GOAL OF THE EXERCISE: Below are the records. Retype, exactly, the lines from the first through the line with "The project was", and leave out the pictures.

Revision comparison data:

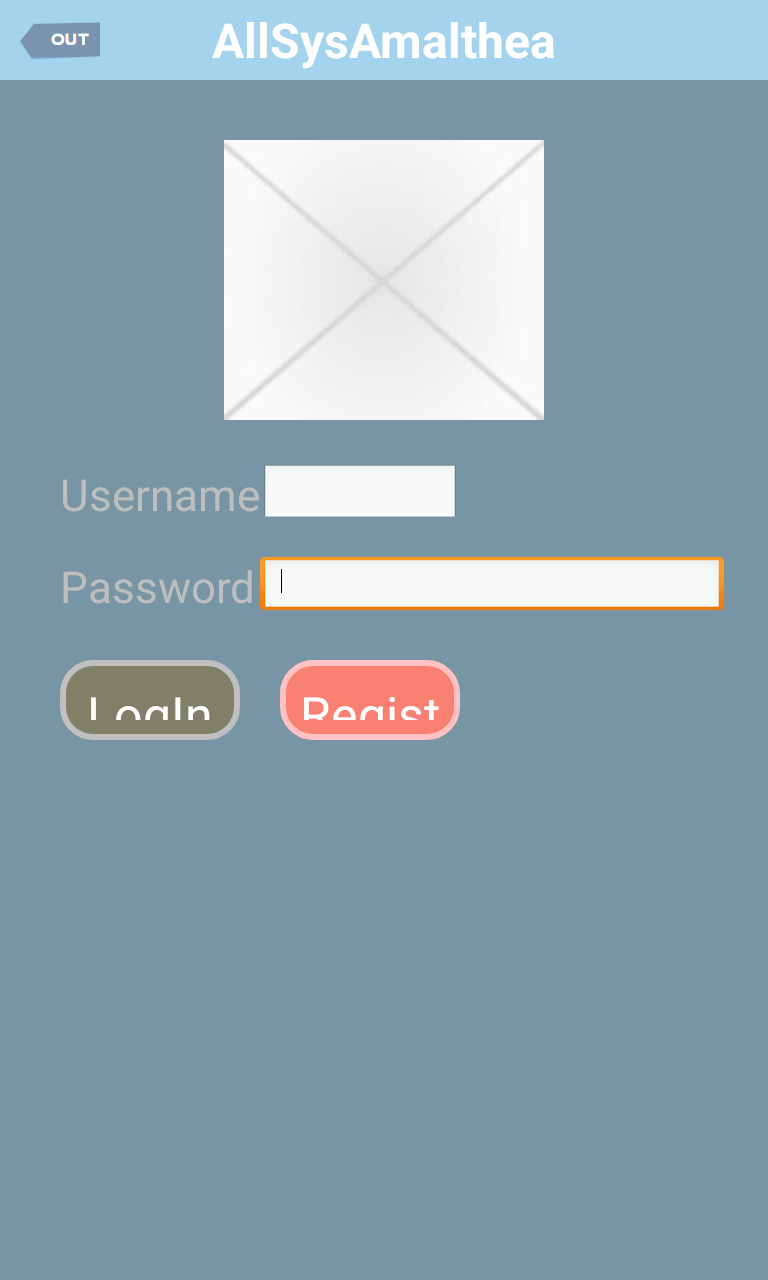
Repository: AllSysAmalthea/AllSys
Layout: APP/AppUI code/代码/Allsys/res/layout/activity_log_in.xml
An editor plug-in stored every save of this project. The layout is shown before and after the next save, followed by the edit.
It is drawn on a 768 x 1280 px phone screen (xhdpi) without system bars, with theme android:Theme.NoTitleBar; the app's code is not run.

Above is the layout before, as saved 2015-06-08 02:31:00.

After the next save:
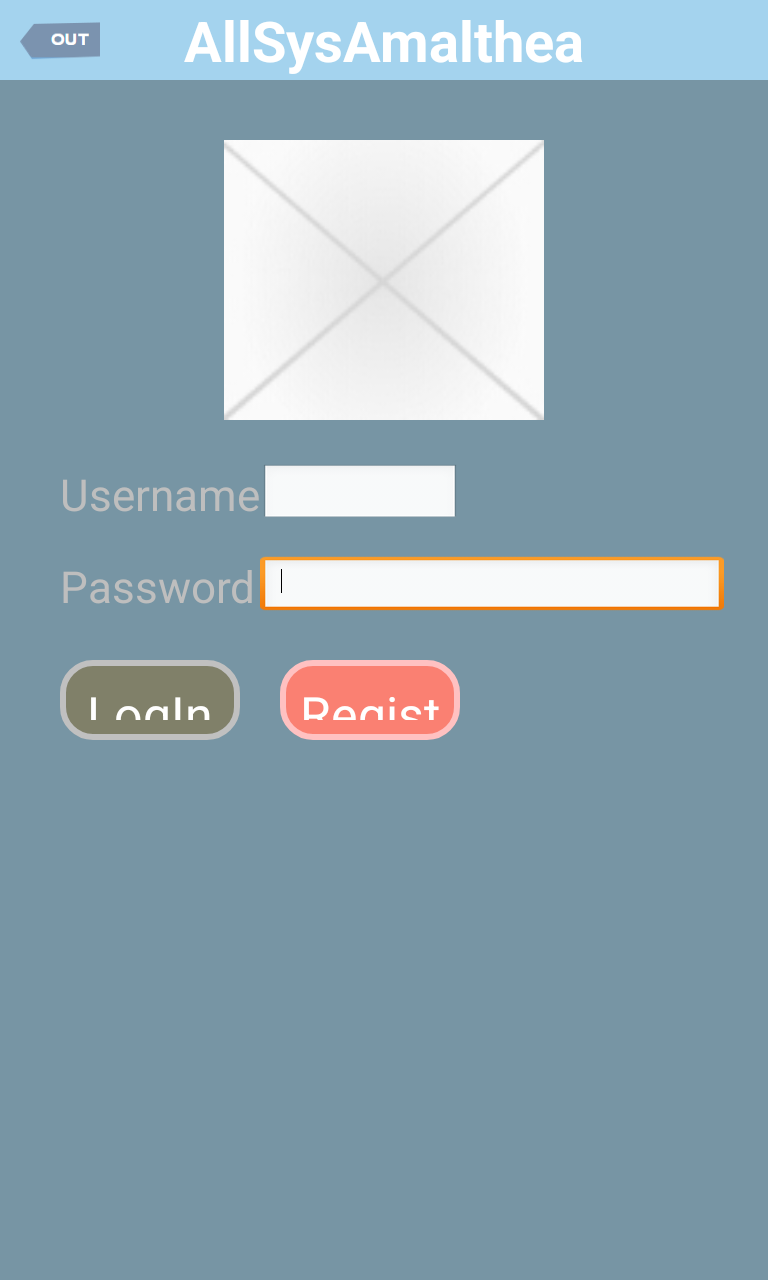
Saved 8 s later.
--- a/APP/AppUI code/代码/Allsys/res/layout/activity_log_in.xml
+++ b/APP/AppUI code/代码/Allsys/res/layout/activity_log_in.xml
@@ -24,7 +24,7 @@
             android:text="AllSysAmalthea"
             android:background="#A4D3EE"
             android:textColor="#ffffff"
-            android:textSize="24sp"
+            android:textSize="28sp"
             android:textStyle="bold" />
 
         <ImageButton
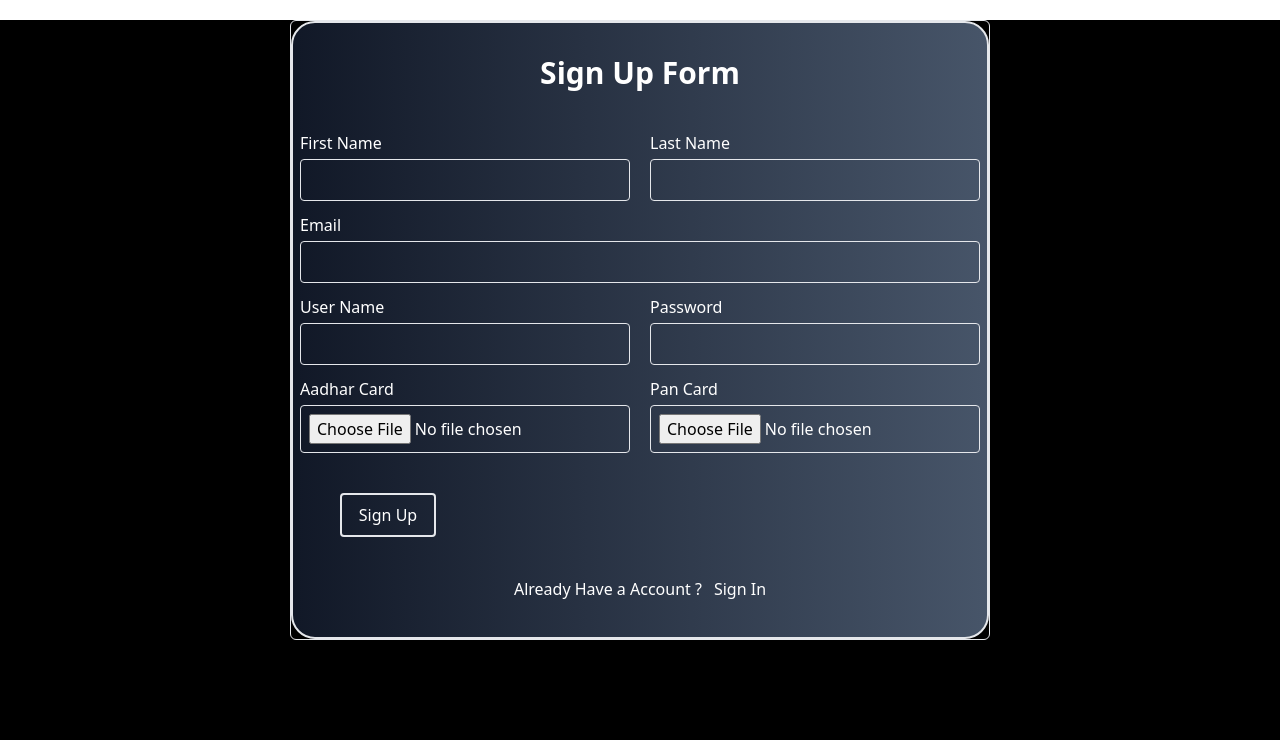
Repository: OmkarTidke8080/Assessment
Page: /sign-up (app in frontend/)
The author's editor kept a copy of each file at every save. The page is drawn from the files as they stood at one save, then again after the next save.
The browser window is 1280 px wide. The pictures show the whole page.
The project was rebuilt for these pictures with package versions that can differ from the ones it lists, and the page was loaded fresh each time. Also part of the build but not shown: frontend/vite.config.js, frontend/src/components/HomePage.jsx, frontend/src/components/SignIn.jsx.

Above is the page before, as saved 2024-10-19 22:27:15.

### frontend/src/App.jsx
import { useEffect, useState } from "react";
import "./App.css";
import LandingPage from "./components/HomePage.jsx";
import SignUp from "./components/SignUp.jsx";
import { BrowserRouter, Routes, Route } from "react-router-dom";
import ScaleLoader from "react-spinners/ScaleLoader";
import SignIn from "./components/SignIn.jsx";

function App() {
  const [isLoading, setIsLoading] = useState(true);

  useEffect(() => {
    const timer = setTimeout(() => {
      setIsLoading(false);
    }, 2000);

    return () => clearTimeout(timer);
  });
  return (
    <>
      {isLoading ? (
        <div
          style={{
            display: "flex",
            justifyContent: "center",
            alignItems: "center",
            height: "100vh",
            backgroundColor: "#fff",
          }}
        >
          {" "}
          <ScaleLoader />
        </div>
      ) : (
        <BrowserRouter>
          <Routes>
            <Route path={"/"} element={<LandingPage />} />
            <Route path={"/sign-up"} element={<SignUp />} />
            <Route path={"/sign-in"} element={<SignIn />} />
          </Routes>
        </BrowserRouter>
      )}
    </>
  );
}

export default App;

### frontend/src/App.css
html, body {
  height: 100%;
  margin: 0;
}

#root {
  background: #000;
  min-height: 100vh; /* Use 100vh for full viewport height */
}

### frontend/src/components/SignUp.jsx
import React from "react";

function SignUp() {
  return (
    <>
      <div className="flex justify-center items-center mt-5">
        <div className="flex border  rounded-md h-[620px] w-[700px]">
          <div className="form border-2 rounded-3xl text-white w-full bg-gradient-to-r from-gray-900 to-slate-600 ">
            <div className="form-heading text-center mt-8 mb-6">
              <h1 className="text-3xl font-bold text-white mb-2">
                Sign Up Form
              </h1>

            </div>
            <form>
              <div className="flex justify-center mt-10 ">
                <div>
                  <div className="flex w-full gap-x-5 ">
                    <div className="w-1/2">
                      <label htmlFor="username" className=" flex mb-1">
                        First Name
                      </label>
                      <input
                        type="text"
                        id="FistName"
                        className=" text-white bg-inherit  w-full flex border rounded p-2"
                        required
                      />
                    </div>
                    <div className="w-1/2">
                      <label htmlFor="password" className="flex mb-1">
                        Last Name
                      </label>
                      <input
                        type="text"
                        id="LastName"
                        className="text-black bg-inherit w-full flex border rounded p-2"
                        required
                      />
                    </div>
                  </div>

                  <div className="mt-3">
                    <label htmlFor="email" className=" flex mb-1">
                      Email
                    </label>
                    <input
                      type="text"
                      id="email"
                      className="text-black bg-inherit w-full flex border rounded p-2"
                      required
                    />
                  </div>
                  <div className="flex gap-x-5">
                    <div className="mt-3 w-1/2 ">
                      <label htmlFor="username" className=" flex mb-1">
                        User Name
                      </label>
                      <input
                        type="text"
                        id="FistName"
                        className="text-black bg-inherit w-full flex border rounded p-2"
                        required
                      />
                    </div>
                    <div className="mt-3 w-1/2">
                      <label htmlFor="username" className=" flex mb-1">
                        Password
                      </label>
                      <input
                        type="text"
                        id="FistName"
                        className="text-black bg-inherit w-full flex border rounded p-2"
                        required
                      />
                    </div>
                  </div>

                  <div className="flex  gap-x-5 mt-3">
                    <div>
                      <label htmlFor="username" className=" flex mb-1">
                        Aadhar Card
                      </label>
                      <input
                        type="file"
                        id="FistName"
                        className=" text-white bg-inherit flex border rounded p-2"
                        required
                      />
                    </div>
                    <div>
                      <label htmlFor="password" className="flex mb-1">
                        Pan Card
                      </label>
                      <input
                        type="file"
                        id="LastName"
                        className="text-white bg-inherit flex border rounded p-2"
                        required
                      />
                    </div>
                  </div>

                  <div className="sign-up-button m-10">
                    <button className="border-2 rounded p-2 w-24 hover:border-green-700 ">
                      Sign Up
                    </button>
                  </div>
                  <div className="AlreadyAccount flex justify-center gap-x-3">
                    <h2>Already Have a Account ?</h2>
                    <button>Sign In</button>
                  </div>
                </div>
              </div>
            </form>
          </div>
        </div>
      </div>
    </>
  );
}

export default SignUp;

Loaded but not shown: frontend/index.html (common file); frontend/src/main.jsx (common file); frontend/src/index.css (common file); frontend/tailwind.config.js (common file)

After the next save:
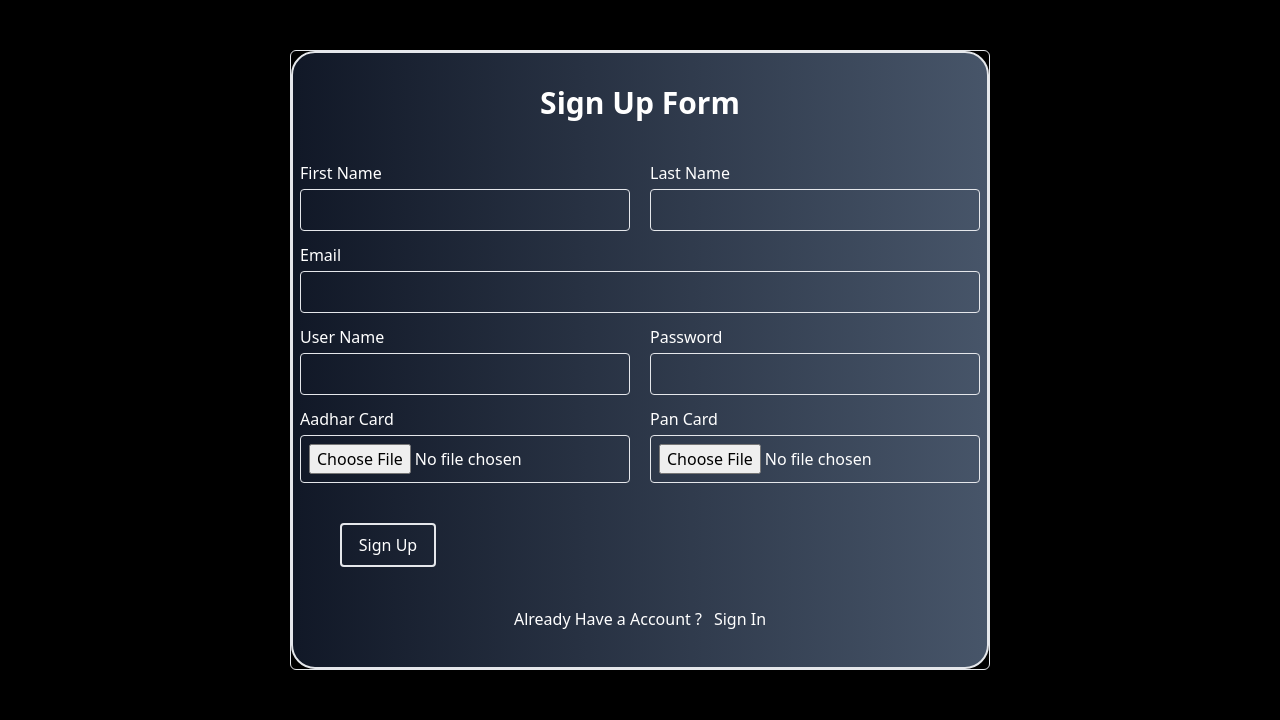
Saved 16 s later.
--- a/frontend/src/components/SignUp.jsx
+++ b/frontend/src/components/SignUp.jsx
@@ -3,7 +3,7 @@ import React from "react";
 function SignUp() {
   return (
     <>
-      <div className="flex justify-center items-center mt-5">
+      <div className="flex justify-center items-center h-screen">
         <div className="flex border  rounded-md h-[620px] w-[700px]">
           <div className="form border-2 rounded-3xl text-white w-full bg-gradient-to-r from-gray-900 to-slate-600 ">
             <div className="form-heading text-center mt-8 mb-6">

RESPONSE TO THE TASK:
Repository: AllSysAmalthea/AllSys
Layout: APP/AppUI code/代码/Allsys/res/layout/activity_log_in.xml
An editor plug-in stored every save of this project. The layout is shown before and after the next save, followed by the edit.
It is drawn on a 768 x 1280 px phone screen (xhdpi) without system bars, with theme android:Theme.NoTitleBar; the app's code is not run.

Above is the layout before, as saved 2015-06-08 02:31:00.

After the next save:
Saved 8 s later.
--- a/APP/AppUI code/代码/Allsys/res/layout/activity_log_in.xml
+++ b/APP/AppUI code/代码/Allsys/res/layout/activity_log_in.xml
@@ -24,7 +24,7 @@
             android:text="AllSysAmalthea"
             android:background="#A4D3EE"
             android:textColor="#ffffff"
-            android:textSize="24sp"
+            android:textSize="28sp"
             android:textStyle="bold" />
 
         <ImageButton
Repository: OmkarTidke8080/Assessment
Page: /sign-up (app in frontend/)
The author's editor kept a copy of each file at every save. The page is drawn from the files as they stood at one save, then again after the next save.
The browser window is 1280 px wide. The pictures show the whole page.
The project was rebuilt for these pictures with package versions that can differ from the ones it lists, and the page was loaded fresh each time. Also part of the build but not shown: frontend/vite.config.js, frontend/src/components/HomePage.jsx, frontend/src/components/SignIn.jsx.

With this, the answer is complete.